Friday, May 27, 2016

Writing Letters...Here and There

I love the idea of the pubs that host letter writing nights.  Beer and letters.  Not sure how that would work for me, but an interesting concept.  :)  They even provide the stamps!

On the other end of the spectrum--

Workshops for children to make mail on Viva Snail Mail!

A great way to start a generation of letter writers.

Melissa's post about a young man who started Love for the Elderly (an anonymous letter writing  project to send mail to senior citizens) is a favorite.   More about Jacob here and a FB page for the project here.

Who can kids write?
Grandparents, cousins, friends, teachers, authors...

and even better, writes some personal letters back.

I've continued experimenting with tea bags.  I used some of my photographs (altered) on some, drawn on some, stamped on some, and sewn on some.  

Free motion machine drawing experiment.
Uh, will need more practice;
haven't done any free motion stitching in a while.

Altered my hibiscus photos,
then printed on tea bag.
Adhered to a water colored teabag.
(lines are because printer is almost out of ink)

This one has already been pasted on an envelope.

And this tea bag adhered to a postcard.

On a visit to Marna Lunt's blog, I found a statement about embroidery being a treatment for shell shocked soldiers during WWI.  After a little research, I found this article in Craftism.    

I'd never heard of Louise Pesel before, but I'm full of admiration for her work.  Many of us find embroidery meditative, and I love seeing how it benefits others.


 Embroidery and quilting have been used as therapy in prisons, too.  

Have a great weekend!


  1. Hi Jen! I'm taking a break from saluting my asparagus to see what you have been up to. Hmm, beer and letter writing. I see why they are willing to provide stamps. I'm sure I wouldn't get a single letter written. LoL. It's so great to see kids learning to write letters. And that they get to be creative with their letter writing I'm sure helps to make the task fun and hopefully life long. Your play with tea bag art is very fun to watch! I'm pretty sure I need to see this art form in person. I need to come over for a play date.

    1. :) I do love asparagus, and it certainly does deserve saluting! In fact, in future, I will substitute "salute" for "saute" and grin each time. I may even make a recipe card (copying your creative ones) for one of my favorite asparagus recipes.

      Wouldn't it be fun to have a play date?
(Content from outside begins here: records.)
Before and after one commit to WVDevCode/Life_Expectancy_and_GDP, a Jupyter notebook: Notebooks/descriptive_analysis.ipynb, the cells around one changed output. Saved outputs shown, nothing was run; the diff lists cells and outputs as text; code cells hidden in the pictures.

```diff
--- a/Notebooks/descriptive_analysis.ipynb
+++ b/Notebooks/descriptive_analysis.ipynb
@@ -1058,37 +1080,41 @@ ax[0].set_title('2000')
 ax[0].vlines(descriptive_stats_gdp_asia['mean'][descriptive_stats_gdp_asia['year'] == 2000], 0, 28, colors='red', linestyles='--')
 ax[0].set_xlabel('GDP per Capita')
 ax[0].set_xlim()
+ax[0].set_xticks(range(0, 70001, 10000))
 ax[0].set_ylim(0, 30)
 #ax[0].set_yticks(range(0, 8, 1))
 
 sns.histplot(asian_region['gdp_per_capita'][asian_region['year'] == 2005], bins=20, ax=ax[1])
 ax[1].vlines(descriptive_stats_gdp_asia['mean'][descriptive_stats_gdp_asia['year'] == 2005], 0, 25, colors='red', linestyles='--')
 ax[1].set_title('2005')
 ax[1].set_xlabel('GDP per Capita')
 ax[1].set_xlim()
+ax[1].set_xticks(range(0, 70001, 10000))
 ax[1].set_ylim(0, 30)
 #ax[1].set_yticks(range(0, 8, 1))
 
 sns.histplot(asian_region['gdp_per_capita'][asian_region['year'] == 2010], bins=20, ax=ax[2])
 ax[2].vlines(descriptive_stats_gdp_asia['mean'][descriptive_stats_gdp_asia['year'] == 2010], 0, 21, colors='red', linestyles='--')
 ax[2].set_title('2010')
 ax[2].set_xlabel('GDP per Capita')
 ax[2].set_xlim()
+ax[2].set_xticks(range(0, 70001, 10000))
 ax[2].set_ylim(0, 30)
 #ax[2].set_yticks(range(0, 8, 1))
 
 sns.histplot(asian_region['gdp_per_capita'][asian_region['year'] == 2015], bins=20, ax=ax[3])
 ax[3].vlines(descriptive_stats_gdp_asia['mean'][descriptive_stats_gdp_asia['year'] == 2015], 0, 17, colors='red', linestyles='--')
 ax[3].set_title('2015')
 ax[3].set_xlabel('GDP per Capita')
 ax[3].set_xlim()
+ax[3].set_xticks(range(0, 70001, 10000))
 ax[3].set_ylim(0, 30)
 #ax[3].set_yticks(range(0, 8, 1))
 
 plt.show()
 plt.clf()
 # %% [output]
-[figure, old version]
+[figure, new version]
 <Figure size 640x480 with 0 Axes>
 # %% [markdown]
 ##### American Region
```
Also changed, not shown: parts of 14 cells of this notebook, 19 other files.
If you would come, I'd even make lunch. Maybe even bake.

  2. There's a book I've read called "Stitching for Victory" that even had pictures of some of the designs used as therapy by soldiers. And there is an organisation called "Fine Cell Work" in the UK that does fantastic work with prisoners...

    1. :) I knew you would know! Your history in stitching came to mind as I was looking for the articles. I looked at "Fine Cell Work" after I published the post--there work with prisoners is amazing!
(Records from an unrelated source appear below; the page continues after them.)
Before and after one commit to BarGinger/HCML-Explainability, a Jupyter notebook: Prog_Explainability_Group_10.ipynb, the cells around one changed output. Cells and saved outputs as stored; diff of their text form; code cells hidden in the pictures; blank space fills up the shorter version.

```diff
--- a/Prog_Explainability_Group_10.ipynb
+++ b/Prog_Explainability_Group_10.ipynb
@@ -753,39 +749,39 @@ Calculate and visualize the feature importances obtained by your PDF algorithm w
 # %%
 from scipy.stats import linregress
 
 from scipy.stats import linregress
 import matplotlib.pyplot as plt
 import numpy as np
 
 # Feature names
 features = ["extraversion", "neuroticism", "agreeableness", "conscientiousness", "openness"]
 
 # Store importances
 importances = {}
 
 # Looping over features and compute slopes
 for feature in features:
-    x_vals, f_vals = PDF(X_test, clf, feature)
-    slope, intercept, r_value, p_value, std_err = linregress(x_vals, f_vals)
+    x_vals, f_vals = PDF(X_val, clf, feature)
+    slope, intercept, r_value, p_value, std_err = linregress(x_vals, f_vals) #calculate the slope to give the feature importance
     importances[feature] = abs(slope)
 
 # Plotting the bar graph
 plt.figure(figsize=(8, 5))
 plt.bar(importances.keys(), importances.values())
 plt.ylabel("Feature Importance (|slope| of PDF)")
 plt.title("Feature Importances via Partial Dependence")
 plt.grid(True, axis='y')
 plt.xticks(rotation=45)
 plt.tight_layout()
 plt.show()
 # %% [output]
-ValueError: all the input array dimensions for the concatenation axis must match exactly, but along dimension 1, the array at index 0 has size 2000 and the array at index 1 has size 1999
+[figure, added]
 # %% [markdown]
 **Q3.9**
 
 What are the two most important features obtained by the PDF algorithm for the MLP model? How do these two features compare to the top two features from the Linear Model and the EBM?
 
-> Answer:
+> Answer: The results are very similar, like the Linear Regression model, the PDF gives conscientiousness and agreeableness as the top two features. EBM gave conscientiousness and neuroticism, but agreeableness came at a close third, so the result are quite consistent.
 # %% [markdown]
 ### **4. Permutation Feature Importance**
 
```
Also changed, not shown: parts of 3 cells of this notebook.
  3. I LOVE your tea bag stitching!! Stitching can be very soothing.

    1. Thanks, Penny, I'm enjoying experimenting with the tea bags. Most people who embroider (or knit) find the process soothing. Maybe if more prisons used embroidery to help prisoners pass the time with something creative, prisons would have fewer problems.

  4. You know, it makes so much sense. Imagine watching an episode of Lock Up with those big dudes sitting around stitching. I met a veteran who had been injured in a parachuting accident several years ago. He learned to cross-stitch as part of his therapy and, wow, he creates some beautiful work. I've seen only a few pieces, but they are pretty amazing and all very masculine--military, vehicles, forest and desert scenes, etc.

    1. There are so many advantages to including arts in rehab and therapy. Embroidery has long been considered a pastime for women, but the process allows for meditation and creativity for anyone. I remember how happy I was to realize that Rosie Grier, the famous football player, loved to do needlepoint. This article shows that he enjoyed many crafts that are not considered "manly." And few people would ever have questioned Rosie Grier's masculinity!


Good to hear from you!